TASK STATEMENT |
Filter out every line below that lacks "запрашиваемые", and copy the rest.

Edit tracking data

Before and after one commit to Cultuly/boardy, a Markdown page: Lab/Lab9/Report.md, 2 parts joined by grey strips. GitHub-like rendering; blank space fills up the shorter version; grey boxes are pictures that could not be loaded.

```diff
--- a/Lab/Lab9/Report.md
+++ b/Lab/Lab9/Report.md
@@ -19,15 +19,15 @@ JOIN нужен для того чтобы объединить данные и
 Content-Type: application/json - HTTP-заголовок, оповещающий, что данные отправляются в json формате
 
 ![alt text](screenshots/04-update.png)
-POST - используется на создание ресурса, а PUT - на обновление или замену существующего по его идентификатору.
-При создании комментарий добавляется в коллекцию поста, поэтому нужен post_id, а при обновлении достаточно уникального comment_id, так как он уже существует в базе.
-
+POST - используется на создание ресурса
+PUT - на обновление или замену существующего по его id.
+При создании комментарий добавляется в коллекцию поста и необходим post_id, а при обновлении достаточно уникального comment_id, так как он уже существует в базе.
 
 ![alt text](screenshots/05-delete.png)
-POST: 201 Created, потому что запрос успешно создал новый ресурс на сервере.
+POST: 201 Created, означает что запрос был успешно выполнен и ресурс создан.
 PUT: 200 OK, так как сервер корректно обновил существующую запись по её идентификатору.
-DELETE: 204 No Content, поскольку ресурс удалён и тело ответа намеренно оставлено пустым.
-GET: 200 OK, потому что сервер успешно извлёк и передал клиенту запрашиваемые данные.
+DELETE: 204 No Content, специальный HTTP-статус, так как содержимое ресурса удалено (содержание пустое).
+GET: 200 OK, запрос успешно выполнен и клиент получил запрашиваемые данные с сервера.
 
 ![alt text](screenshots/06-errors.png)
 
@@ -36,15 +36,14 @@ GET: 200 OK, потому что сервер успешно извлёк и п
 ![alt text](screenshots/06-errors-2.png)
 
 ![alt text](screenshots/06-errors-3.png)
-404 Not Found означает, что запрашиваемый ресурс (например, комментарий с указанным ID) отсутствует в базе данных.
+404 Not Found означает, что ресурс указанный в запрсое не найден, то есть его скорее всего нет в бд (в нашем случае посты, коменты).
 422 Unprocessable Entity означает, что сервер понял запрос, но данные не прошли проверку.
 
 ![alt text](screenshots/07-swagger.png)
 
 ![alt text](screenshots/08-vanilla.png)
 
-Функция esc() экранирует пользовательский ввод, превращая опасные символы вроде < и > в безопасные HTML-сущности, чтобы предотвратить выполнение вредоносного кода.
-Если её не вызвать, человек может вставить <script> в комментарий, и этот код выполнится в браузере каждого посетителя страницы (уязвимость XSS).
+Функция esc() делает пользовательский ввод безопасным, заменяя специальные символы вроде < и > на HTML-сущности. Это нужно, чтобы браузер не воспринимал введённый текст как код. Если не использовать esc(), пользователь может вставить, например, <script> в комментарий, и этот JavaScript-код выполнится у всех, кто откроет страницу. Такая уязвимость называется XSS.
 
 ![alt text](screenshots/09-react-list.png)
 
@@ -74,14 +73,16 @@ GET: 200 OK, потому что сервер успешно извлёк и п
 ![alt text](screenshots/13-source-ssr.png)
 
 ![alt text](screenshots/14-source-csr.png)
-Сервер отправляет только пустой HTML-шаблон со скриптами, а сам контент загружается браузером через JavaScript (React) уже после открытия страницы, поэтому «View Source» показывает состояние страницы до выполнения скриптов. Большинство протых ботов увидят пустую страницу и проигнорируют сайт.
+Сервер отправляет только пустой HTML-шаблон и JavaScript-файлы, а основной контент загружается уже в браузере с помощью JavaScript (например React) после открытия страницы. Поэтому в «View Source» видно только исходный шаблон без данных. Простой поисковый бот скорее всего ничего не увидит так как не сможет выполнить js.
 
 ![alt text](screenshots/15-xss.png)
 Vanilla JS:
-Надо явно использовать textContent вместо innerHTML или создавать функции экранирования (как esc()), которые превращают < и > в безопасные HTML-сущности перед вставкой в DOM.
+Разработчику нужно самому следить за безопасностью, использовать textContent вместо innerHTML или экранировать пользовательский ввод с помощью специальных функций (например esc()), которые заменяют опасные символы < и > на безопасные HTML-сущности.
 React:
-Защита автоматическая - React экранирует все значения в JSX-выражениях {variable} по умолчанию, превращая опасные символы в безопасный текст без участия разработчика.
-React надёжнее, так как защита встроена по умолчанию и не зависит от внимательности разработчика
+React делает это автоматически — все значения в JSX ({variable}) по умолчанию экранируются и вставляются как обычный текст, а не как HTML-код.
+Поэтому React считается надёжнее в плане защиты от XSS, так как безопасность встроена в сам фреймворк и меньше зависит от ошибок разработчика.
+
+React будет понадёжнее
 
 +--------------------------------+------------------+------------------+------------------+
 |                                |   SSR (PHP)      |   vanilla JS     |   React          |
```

ANSWER SPACE |
-GET: 200 OK, потому что сервер успешно извлёк и передал клиенту запрашиваемые данные.
+GET: 200 OK, запрос успешно выполнен и клиент получил запрашиваемые данные с сервера.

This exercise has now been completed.